So it is difficult to think of the adequate or just word to explain my recent trip to Italy. How do you say what it was like without slipping into syrup? I’m at a loss, and will have to just try to avoid wobbling into treacle as much as I can.
I’ve wanted to go to Italy for several years, and besieged A. to go. He finally agreed, as long as we avoided cities. A. did not like Barcelona. He is not a fan of Paris. So, no Rome, no Florence, no Naples. No museums or art galleries or hours trying to fit everything in. We would try to lie low, eat good food, see new vistas, survive in someone else’s normal, not try to conquer the landscape as though it’d never been done before.
I learned a bit of Italian. A. gave me an Italian Pimsleur course, which I would practice while getting dressed in the morning and undressed in the evening for two months. A bombastic American voice would announce, ‘Say “I’d like some white wine”’, and I would dutifully mangle or parrot back what I’d retained. David Sedaris has written about the entertaining codification of national biases in various Pimsleur courses, and the Pimsleur Italian course prepared me to ward off unwanted insistent admirers, to contradict everything my male companion said, and to describe my large brood of children.
I coupled that with a textbook called Ciao! which was mostly for vocabulary and spelling (Italian does have a few silent or elided letters), and found a conjugation handbook at the £2 bookstore. This, plus a smattering of reading on the Medicis, was all our preparation.
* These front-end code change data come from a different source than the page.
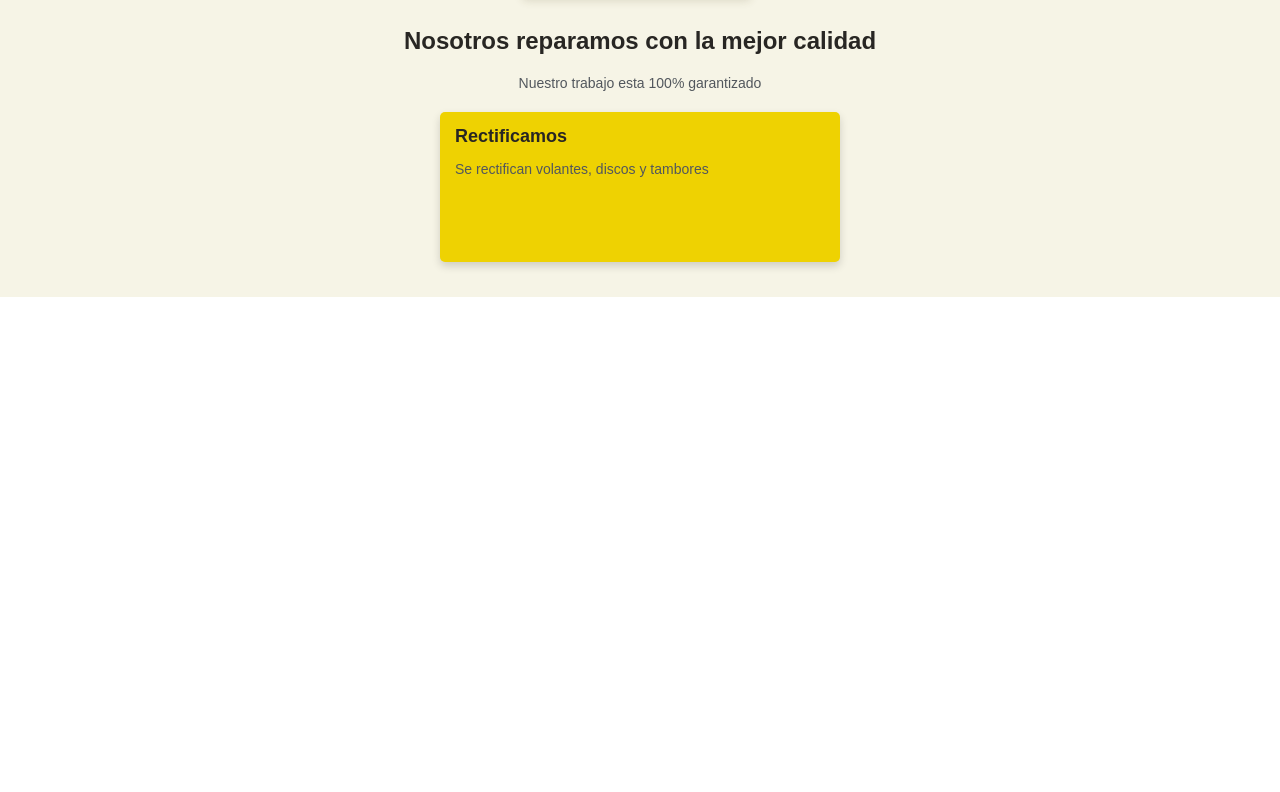
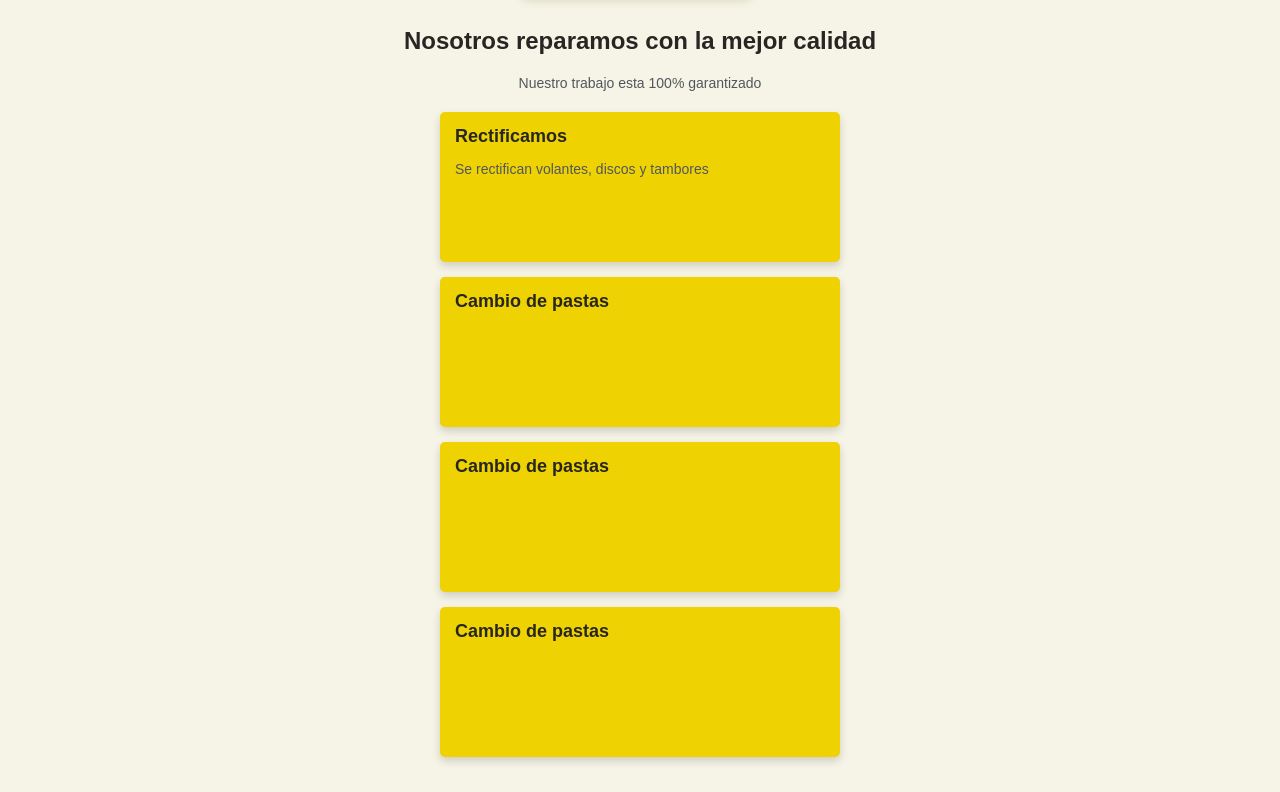
Before and after one commit to spkurosh/clutch-y-frenos-don-rafa, a plain HTML site: page index.html in a window 1280 px wide. Shown: the part 356-1148 px from the top of the page. Before the commit the page ends 800 px from the top, so only its background shows below. Drawn offline with Linux system fonts and the light colour scheme; a web font is replaced by a local one.

Commit message:
Se agregan tarjetas de servicios

```diff
--- a/index.html
+++ b/index.html
@@ -29,6 +29,18 @@
                 <p class="service--card-title">Rectificamos</p>
                 <p class="service--card-body">Se rectifican volantes, discos y tambores</p>
             </article>
+            <article class="service-detail--card">
+                <p class="service--card-title">Cambio de pastas</p>
+                <p class="service--card-body"></p>
+            </article>
+            <article class="service-detail--card">
+                <p class="service--card-title">Cambio de pastas</p>
+                <p class="service--card-body"></p>
+            </article>
+            <article class="service-detail--card">
+                <p class="service--card-title">Cambio de pastas</p>
+                <p class="service--card-body"></p>
+            </article>
         </section>
 
 
```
I packed my new Dante, which I envisioned myself translating piecemeal on a sunburnt hill, and my textbooks (read: crutches) and Pietro Grossi’s new novel in English and set off.